▶ [Data for this exercise]:

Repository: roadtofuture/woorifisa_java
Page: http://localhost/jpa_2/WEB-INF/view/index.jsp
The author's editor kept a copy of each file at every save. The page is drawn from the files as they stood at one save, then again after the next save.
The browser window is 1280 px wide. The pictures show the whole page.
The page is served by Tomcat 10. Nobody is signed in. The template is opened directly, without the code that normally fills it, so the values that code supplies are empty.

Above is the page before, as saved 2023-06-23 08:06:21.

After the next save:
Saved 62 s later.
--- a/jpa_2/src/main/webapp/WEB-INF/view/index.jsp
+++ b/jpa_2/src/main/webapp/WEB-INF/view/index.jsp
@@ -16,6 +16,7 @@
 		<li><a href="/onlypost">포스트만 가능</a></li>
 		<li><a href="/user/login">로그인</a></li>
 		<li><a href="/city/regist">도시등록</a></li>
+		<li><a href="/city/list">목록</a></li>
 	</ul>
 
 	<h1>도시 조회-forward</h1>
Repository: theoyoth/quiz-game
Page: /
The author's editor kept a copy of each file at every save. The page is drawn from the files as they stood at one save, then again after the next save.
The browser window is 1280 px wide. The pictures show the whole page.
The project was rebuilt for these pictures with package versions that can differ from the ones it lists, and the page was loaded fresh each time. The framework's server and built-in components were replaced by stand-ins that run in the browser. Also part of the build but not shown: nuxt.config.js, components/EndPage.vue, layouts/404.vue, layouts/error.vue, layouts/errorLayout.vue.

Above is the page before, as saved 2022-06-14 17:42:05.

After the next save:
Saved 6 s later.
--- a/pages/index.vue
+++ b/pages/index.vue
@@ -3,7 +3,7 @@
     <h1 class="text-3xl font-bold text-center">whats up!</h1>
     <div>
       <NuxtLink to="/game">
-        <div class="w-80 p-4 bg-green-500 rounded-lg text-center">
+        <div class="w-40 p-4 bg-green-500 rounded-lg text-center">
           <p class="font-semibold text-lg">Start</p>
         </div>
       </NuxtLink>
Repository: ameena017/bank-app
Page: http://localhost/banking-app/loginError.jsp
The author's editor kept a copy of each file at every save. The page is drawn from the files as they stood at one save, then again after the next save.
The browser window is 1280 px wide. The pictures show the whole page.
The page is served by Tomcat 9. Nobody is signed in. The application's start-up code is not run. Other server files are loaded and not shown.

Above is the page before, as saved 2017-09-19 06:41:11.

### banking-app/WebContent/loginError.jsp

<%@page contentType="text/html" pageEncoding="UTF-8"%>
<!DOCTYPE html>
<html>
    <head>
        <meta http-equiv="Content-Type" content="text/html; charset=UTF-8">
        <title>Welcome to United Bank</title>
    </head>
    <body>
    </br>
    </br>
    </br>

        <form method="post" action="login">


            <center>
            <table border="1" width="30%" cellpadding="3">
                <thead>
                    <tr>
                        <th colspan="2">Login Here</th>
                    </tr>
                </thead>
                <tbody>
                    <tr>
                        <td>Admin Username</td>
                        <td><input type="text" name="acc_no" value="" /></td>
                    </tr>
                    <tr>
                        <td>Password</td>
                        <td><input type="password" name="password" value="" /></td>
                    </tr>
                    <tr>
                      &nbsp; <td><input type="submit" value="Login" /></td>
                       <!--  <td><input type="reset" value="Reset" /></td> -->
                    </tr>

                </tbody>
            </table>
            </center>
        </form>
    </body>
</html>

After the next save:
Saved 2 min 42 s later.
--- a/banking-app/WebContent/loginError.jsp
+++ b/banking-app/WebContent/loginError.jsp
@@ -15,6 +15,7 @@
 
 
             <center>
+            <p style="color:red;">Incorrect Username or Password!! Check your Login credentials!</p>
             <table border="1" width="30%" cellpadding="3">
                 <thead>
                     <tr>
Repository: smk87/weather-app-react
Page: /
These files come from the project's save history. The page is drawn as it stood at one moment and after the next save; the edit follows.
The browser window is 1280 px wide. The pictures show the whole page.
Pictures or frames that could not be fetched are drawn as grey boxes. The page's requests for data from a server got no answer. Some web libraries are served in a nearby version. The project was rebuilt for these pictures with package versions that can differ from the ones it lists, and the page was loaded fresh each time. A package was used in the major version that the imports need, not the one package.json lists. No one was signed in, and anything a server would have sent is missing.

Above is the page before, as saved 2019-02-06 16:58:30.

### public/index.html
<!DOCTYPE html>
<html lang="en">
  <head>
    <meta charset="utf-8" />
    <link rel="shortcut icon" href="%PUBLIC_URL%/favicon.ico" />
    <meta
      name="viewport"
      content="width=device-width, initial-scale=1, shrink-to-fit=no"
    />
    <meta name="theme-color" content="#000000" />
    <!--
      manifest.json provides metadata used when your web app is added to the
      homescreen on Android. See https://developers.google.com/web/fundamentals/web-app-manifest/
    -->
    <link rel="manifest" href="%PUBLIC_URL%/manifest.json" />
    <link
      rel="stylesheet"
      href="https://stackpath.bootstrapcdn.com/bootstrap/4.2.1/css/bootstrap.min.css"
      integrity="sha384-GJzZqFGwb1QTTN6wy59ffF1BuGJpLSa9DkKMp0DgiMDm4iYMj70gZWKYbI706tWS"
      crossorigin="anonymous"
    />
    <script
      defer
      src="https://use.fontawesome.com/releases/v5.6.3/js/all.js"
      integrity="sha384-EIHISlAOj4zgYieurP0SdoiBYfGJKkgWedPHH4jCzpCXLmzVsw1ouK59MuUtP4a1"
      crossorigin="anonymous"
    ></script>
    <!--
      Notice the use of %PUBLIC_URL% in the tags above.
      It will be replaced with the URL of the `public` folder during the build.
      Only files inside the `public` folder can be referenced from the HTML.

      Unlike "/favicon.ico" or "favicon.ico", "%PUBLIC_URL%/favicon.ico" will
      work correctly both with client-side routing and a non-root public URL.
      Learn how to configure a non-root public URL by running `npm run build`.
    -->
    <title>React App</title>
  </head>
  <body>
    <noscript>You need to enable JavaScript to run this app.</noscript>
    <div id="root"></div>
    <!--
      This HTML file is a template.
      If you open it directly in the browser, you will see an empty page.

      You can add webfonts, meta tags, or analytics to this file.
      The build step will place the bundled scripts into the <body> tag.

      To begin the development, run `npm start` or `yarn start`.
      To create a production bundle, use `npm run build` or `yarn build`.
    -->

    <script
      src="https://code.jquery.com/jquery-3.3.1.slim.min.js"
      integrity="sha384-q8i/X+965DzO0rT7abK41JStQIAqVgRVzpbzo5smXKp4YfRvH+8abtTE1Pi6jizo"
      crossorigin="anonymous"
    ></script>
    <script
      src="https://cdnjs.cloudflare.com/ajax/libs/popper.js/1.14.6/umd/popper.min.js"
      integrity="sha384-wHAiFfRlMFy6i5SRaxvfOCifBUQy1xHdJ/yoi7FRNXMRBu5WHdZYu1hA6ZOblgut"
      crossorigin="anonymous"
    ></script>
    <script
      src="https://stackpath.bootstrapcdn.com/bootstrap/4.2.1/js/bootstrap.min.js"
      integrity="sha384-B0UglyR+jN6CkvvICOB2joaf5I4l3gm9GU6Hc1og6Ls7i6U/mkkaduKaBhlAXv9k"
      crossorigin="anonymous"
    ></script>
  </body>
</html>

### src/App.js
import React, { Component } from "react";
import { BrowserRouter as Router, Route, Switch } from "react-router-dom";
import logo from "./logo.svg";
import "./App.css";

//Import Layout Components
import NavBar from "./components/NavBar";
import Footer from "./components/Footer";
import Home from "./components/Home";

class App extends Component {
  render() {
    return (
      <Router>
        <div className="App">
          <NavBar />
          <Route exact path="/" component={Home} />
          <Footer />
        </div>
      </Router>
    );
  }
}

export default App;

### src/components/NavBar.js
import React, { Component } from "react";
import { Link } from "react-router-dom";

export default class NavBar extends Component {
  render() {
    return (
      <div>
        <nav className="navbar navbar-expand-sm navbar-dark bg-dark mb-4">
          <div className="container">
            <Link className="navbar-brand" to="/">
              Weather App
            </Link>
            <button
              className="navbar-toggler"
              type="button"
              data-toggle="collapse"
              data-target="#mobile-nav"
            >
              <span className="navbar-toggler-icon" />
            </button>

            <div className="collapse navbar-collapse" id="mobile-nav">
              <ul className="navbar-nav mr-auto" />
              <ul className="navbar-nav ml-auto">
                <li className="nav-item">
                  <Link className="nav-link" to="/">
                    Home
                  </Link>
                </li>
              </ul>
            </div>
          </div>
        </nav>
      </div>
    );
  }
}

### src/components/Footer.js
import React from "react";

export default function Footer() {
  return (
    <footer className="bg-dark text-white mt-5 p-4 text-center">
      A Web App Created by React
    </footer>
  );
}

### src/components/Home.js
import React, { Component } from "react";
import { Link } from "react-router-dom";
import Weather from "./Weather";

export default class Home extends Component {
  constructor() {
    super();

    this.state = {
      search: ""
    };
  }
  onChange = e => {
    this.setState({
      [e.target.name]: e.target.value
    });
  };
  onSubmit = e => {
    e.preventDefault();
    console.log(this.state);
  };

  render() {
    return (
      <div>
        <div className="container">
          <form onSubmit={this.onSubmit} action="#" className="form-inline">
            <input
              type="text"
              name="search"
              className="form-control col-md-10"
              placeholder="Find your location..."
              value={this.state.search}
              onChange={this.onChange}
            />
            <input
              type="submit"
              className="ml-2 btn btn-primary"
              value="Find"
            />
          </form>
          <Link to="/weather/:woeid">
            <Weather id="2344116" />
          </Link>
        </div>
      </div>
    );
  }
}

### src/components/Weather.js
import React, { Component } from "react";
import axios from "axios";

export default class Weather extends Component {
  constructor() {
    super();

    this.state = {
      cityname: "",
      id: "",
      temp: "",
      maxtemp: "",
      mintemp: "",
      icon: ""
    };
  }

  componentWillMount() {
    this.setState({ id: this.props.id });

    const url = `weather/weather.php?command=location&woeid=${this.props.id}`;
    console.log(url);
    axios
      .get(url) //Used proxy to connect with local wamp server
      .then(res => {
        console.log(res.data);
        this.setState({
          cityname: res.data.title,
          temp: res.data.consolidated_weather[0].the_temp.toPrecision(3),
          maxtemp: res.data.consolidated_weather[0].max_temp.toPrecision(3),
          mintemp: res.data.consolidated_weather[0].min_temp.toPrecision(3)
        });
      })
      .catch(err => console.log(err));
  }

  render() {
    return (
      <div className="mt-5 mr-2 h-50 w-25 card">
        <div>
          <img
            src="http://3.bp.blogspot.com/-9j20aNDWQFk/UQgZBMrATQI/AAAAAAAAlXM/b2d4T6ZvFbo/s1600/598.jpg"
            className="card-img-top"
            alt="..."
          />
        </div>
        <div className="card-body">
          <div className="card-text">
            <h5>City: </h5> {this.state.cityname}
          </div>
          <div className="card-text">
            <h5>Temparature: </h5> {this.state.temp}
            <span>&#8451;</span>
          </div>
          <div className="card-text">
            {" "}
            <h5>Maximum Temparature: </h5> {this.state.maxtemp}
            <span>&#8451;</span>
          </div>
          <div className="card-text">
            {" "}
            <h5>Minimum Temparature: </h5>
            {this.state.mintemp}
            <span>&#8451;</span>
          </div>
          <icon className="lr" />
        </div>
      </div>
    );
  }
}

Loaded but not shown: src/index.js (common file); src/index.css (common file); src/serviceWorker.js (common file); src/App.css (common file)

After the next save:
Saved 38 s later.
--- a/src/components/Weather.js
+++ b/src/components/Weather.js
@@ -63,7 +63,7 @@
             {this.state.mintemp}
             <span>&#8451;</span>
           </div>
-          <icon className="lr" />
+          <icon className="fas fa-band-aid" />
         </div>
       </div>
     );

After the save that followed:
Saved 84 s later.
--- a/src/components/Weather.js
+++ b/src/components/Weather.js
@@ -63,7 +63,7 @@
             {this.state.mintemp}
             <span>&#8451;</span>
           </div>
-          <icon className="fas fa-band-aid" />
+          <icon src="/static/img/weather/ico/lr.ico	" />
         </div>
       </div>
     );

▶ [Instructions to follow]:
Give back exactly the lines above, from the line containing "<noscript>You need to" through the line containing "You can add", with both end lines and nothing more.

▶ [Result of this task]:
    <noscript>You need to enable JavaScript to run this app.</noscript>
    <div id="root"></div>
    <!--
      This HTML file is a template.
      If you open it directly in the browser, you will see an empty page.

      You can add webfonts, meta tags, or analytics to this file.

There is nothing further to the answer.